In the New Business Herald’s January 24 article “Will Biden’s Antitrust Team Slow the Media Merger Frenzy?” AAI President Diana Moss questioned the efficacy of dividing merger reviews between the Federal Trade Commission and the U.S. Department of Justice Antitrust Division.

From the article:

Diana Moss, president of the nonprofit advocacy group American Antitrust Institute, said it’s been long past time for the two government agencies to not just rubber-stamp deals. “What we see from the Biden enforcers is a lot of signaling that they are willing to be more aggressive,” Moss said. “They are willing to take that risk that is necessary to get stronger enforcement and start unwinding the damage from 40 years of consolidation.”

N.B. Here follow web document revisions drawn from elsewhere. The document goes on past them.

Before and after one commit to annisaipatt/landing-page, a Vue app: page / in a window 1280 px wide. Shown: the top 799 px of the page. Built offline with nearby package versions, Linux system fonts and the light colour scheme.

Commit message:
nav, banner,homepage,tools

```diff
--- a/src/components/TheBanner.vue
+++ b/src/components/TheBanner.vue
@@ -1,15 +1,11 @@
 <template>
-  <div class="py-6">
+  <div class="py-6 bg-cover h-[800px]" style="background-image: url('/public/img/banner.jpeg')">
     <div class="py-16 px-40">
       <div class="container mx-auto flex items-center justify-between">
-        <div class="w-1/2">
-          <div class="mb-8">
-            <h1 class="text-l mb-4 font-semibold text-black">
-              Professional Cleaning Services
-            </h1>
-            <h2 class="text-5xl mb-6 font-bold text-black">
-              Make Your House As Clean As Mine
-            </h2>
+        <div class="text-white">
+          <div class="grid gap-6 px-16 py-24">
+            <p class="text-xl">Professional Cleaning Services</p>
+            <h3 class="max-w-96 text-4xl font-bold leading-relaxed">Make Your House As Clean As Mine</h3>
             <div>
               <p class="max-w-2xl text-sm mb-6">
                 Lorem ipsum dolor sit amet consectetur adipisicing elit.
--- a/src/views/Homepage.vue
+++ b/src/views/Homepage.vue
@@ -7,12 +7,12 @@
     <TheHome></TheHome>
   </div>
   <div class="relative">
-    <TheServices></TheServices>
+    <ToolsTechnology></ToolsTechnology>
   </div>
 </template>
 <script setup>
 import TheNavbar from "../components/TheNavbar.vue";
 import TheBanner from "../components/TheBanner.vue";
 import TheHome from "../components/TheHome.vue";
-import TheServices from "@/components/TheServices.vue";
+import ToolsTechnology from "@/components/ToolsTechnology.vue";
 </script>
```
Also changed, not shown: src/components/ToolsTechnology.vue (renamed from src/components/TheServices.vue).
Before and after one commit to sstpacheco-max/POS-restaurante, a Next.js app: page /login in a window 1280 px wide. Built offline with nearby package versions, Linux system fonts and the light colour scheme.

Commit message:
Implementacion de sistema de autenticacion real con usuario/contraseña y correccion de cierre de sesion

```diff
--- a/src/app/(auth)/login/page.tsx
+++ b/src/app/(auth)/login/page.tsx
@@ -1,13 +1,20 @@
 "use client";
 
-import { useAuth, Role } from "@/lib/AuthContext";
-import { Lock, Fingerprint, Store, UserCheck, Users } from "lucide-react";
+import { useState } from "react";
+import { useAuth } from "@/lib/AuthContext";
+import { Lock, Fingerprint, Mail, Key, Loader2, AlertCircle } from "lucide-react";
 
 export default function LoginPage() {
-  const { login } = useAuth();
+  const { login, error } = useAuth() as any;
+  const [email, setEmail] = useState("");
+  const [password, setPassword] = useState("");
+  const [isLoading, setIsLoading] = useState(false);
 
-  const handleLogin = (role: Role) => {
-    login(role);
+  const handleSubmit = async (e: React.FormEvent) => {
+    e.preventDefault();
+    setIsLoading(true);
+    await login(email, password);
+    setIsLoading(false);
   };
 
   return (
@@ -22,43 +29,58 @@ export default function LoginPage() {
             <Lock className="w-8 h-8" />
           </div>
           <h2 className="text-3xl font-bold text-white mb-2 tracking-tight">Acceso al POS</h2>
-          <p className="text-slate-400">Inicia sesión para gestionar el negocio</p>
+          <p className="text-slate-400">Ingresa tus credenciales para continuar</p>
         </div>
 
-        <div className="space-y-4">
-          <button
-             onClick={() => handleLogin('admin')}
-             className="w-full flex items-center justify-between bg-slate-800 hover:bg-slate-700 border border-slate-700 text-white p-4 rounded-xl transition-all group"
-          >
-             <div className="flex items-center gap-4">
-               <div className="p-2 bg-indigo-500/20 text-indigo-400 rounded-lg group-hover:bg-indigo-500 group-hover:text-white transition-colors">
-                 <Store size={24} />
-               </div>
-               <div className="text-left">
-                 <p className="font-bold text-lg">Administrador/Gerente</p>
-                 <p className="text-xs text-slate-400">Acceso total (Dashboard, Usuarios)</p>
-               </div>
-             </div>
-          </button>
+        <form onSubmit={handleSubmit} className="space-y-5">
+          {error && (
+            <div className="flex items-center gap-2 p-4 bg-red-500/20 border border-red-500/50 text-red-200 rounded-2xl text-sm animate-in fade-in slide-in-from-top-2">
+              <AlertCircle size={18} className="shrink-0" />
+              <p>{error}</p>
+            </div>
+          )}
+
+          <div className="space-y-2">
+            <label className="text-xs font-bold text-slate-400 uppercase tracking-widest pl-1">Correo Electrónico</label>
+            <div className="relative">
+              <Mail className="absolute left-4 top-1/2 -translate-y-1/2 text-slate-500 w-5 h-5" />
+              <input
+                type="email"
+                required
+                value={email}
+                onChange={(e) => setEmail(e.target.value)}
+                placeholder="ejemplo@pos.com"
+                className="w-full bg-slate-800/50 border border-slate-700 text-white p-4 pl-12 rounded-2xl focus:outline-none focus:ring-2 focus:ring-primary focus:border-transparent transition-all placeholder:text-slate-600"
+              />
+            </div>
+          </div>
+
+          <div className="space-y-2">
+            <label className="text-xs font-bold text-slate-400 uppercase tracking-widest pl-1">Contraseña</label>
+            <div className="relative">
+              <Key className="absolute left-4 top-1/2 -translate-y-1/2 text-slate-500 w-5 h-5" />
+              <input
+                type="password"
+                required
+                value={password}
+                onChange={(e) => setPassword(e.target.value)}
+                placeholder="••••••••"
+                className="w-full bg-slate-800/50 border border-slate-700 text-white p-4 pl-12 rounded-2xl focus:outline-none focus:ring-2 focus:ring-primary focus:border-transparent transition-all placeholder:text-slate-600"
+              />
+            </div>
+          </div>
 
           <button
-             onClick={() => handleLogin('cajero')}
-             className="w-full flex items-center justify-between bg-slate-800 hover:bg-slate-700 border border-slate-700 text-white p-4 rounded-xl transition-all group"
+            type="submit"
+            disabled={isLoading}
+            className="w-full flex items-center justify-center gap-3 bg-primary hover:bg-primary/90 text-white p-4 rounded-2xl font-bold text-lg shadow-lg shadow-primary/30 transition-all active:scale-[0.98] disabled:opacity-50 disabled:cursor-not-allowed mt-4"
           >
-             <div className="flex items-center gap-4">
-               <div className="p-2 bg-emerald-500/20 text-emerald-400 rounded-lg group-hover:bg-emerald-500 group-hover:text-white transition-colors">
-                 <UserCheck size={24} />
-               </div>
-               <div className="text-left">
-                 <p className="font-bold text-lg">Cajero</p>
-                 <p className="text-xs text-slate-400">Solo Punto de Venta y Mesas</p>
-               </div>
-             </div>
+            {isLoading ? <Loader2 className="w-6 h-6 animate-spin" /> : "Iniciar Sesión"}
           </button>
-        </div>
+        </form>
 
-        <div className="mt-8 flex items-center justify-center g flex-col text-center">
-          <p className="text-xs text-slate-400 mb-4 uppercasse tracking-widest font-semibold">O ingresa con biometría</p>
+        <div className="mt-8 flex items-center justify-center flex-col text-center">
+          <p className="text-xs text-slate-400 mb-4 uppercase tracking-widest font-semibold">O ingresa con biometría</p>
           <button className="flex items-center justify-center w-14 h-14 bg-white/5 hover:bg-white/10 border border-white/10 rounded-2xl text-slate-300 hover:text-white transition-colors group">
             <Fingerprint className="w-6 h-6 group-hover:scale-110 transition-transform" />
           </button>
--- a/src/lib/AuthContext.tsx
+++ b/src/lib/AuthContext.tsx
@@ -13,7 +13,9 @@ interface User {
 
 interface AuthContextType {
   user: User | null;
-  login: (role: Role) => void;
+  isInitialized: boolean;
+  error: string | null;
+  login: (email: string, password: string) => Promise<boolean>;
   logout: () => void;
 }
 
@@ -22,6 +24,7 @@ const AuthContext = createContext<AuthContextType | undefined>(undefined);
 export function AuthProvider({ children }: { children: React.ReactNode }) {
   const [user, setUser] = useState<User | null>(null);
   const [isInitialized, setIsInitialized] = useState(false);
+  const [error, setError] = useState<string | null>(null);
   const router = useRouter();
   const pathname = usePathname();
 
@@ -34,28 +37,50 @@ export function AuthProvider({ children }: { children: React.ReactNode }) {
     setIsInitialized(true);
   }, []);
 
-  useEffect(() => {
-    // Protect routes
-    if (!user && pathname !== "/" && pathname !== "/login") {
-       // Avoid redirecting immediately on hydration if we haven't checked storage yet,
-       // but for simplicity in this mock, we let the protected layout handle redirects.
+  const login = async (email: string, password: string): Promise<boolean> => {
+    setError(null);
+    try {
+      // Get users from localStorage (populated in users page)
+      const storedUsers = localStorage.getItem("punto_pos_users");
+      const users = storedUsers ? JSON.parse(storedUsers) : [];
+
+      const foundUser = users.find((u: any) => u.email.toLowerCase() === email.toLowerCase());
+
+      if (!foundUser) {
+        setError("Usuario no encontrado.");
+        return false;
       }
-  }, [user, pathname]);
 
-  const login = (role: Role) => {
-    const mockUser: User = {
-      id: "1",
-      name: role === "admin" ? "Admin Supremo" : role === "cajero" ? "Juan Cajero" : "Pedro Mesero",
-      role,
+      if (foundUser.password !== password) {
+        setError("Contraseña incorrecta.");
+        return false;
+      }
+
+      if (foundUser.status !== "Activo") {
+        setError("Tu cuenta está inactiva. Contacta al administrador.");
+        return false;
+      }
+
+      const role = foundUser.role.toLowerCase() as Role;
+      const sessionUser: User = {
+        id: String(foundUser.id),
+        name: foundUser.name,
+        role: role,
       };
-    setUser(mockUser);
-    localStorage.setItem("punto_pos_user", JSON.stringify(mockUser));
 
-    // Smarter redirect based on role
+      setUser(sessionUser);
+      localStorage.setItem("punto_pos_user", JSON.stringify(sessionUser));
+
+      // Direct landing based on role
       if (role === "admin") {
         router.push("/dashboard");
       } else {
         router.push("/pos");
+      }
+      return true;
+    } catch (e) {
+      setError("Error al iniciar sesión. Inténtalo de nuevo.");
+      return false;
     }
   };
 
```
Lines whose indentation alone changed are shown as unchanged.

Moss also challenged the current practice of having the two agencies split up which mergers are reviewed. (For example, the Justice Department is leading the review on Discovery and WarnerMedia’s $43 billion deal, as well as CAA’s acquisition of ICM Partners — while the FTC is reviewing Amazon’s $8 billion takeover of MGM.)

“These deals are going to be cleared through different agencies,” Moss said. “Splitting up the supply chain, by sending different mergers to different agencies for review, runs the risk of not having a sector-wide coherent enforcement policy. That is vitally important because of how much consolidation there has been.”